  long len = Bass.BASS_ChannelGetLength(m_BassHandle, BASSMode.BASS_POS_BYTES);
  double secs = Bass.BASS_ChannelBytes2Seconds(m_BassHandle, len);
  uint bits = 16;
  if (cInfo.Is32bit)
    bits = 32;
  else if (cInfo.Is8bit)
    bits = 8;

  AudioEncodingProperties pcmprops = AudioEncodingProperties.CreatePcm((uint)cInfo.freq, (uint)cInfo.chans, bits);
  m_MediaStreamSource = new MediaStreamSource(new AudioStreamDescriptor(pcmprops));
  m_MediaStreamSource.CanSeek = true;
  m_MediaStreamSource.BufferTime = TimeSpan.Zero;
  m_MediaStreamSource.Duration = TimeSpan.FromSeconds(secs);
  m_MediaStreamSource.Closed += mss_Closed;
  m_MediaStreamSource.Starting += mss_Starting;
  m_MediaStreamSource.SampleRequested += mss_SampleRequested;
} // InitializeAsync

The SampleRequested event occurs when then audio player needs a decoded sample to play. Here we just need to decode the requested data and return it to the player.
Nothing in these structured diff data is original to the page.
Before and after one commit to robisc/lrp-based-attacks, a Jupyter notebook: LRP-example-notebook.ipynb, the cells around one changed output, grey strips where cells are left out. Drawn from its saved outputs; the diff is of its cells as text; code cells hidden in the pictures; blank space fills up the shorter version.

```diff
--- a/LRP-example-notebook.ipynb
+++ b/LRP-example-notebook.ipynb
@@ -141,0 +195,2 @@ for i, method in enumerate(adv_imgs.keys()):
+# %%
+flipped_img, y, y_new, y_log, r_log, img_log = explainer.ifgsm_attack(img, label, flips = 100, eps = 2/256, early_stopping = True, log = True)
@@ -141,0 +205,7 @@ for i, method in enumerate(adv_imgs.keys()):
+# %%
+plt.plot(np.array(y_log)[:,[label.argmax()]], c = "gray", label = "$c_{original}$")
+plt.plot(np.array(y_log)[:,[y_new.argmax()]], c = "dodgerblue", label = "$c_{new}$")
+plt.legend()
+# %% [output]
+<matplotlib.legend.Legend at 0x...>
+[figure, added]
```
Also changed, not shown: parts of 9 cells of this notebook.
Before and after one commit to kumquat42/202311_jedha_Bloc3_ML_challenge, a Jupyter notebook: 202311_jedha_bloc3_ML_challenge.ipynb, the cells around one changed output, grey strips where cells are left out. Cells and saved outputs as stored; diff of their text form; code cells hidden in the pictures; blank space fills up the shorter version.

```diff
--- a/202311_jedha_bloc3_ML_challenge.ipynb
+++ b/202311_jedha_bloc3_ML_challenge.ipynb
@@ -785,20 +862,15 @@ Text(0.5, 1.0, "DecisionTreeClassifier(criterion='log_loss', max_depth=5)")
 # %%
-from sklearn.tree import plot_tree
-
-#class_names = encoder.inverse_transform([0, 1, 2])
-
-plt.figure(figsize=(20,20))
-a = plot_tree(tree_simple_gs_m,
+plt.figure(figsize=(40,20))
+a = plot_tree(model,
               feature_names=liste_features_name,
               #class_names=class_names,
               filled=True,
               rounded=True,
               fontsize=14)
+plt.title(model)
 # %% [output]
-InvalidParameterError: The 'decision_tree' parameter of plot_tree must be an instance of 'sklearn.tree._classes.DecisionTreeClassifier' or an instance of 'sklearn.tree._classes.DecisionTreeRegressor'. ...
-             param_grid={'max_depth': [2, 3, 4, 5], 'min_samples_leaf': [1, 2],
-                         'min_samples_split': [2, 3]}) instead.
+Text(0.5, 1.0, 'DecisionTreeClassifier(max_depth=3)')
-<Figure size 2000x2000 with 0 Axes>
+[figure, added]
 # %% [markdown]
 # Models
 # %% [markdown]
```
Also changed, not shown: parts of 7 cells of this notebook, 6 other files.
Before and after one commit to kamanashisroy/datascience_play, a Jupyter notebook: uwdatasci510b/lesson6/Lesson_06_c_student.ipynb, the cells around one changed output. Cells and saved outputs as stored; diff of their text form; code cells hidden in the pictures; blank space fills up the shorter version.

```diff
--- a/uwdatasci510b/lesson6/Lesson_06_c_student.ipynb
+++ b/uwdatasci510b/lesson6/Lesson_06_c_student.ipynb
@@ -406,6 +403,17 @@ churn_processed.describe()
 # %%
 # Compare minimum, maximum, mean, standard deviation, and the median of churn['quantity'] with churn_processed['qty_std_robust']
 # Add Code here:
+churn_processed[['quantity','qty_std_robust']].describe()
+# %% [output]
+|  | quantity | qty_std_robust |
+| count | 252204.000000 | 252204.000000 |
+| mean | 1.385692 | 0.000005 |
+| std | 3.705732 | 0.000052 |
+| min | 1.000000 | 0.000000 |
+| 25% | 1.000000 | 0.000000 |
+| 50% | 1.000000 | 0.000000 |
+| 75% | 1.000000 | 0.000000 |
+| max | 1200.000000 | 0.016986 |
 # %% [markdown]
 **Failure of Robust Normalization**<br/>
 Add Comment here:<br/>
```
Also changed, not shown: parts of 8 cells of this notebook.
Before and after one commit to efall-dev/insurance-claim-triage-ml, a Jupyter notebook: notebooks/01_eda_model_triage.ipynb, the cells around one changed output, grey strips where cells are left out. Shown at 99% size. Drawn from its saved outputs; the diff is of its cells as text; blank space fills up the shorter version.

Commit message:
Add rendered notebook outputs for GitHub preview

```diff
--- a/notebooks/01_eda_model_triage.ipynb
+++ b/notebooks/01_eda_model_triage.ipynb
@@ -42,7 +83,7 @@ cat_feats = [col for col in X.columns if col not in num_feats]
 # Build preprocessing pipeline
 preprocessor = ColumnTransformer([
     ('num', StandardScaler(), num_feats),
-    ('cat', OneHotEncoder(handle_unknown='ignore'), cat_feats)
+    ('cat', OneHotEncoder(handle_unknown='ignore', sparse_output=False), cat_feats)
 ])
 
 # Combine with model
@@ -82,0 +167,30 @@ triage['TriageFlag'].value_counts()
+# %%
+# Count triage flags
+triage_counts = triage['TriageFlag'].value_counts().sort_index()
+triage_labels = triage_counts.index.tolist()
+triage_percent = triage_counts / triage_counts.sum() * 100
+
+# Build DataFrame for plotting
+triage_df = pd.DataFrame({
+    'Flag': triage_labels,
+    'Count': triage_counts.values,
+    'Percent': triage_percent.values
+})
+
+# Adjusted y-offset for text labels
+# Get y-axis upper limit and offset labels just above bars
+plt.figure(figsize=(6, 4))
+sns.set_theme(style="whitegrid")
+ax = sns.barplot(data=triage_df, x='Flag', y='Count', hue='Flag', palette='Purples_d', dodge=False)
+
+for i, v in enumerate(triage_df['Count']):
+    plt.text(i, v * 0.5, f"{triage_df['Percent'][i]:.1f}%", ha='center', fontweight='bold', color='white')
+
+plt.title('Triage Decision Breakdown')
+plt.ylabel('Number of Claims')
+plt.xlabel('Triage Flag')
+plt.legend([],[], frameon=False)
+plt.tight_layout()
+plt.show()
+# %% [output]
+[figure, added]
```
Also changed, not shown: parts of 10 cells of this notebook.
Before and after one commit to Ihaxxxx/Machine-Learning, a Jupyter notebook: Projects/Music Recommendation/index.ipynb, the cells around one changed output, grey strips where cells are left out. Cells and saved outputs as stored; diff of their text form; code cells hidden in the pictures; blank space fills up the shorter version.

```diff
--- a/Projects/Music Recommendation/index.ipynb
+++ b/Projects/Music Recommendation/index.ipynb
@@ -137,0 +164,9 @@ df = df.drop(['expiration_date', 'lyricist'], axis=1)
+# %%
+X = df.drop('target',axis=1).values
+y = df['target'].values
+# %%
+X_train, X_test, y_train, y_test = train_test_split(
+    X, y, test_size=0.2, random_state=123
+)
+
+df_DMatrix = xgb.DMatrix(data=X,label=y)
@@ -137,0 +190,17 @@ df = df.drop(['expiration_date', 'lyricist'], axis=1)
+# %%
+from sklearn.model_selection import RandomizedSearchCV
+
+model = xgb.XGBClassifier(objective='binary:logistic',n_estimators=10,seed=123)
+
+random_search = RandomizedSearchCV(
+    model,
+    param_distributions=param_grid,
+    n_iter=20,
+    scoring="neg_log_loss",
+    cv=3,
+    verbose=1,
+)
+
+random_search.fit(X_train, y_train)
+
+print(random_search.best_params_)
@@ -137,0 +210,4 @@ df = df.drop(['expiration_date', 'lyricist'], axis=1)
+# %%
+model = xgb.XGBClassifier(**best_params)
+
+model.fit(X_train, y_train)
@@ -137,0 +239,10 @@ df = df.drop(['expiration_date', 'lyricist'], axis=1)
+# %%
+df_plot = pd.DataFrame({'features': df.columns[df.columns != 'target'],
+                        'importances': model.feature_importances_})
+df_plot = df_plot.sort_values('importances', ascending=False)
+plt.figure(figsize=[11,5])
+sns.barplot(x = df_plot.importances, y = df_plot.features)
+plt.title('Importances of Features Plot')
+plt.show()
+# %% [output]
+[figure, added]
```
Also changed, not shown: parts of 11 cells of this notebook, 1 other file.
void mss_SampleRequested(MediaStreamSource sender, MediaStreamSourceSampleRequestedEventArgs args)
  var deferral = args.Request.GetDeferral();

  try {
    byte[] buffer = new byte[4096];
    int decoded = Bass.BASS_ChannelGetData(m_BassHandle, buffer, buffer.Length);
    if (decoded == -1) {
      BASSError err = Bass.BASS_ErrorGetCode();
      System.Diagnostics.Debug.WriteLine("mss_SampleRequested error {0}", err);
    } else {
      double secs = Bass.BASS_ChannelBytes2Seconds(m_BassHandle, decoded);

      MediaStreamSample sample = MediaStreamSample.CreateFromBuffer(buffer.AsBuffer(), TimeSpan.FromSeconds(m_SecondsPosition));
      sample.Duration = TimeSpan.FromSeconds(secs);
      m_SecondsPosition += sample.Duration.TotalSeconds;
      args.Request.Sample = sample;
  } catch { }
} // mss_SampleRequested

The application lets you select a file from your music library (files outside of your music library won’t work because the application does not have access to external folders).

Here’s the full source code of the test program (remember to set your BASS registration info)

Download source code

Have fun! 😉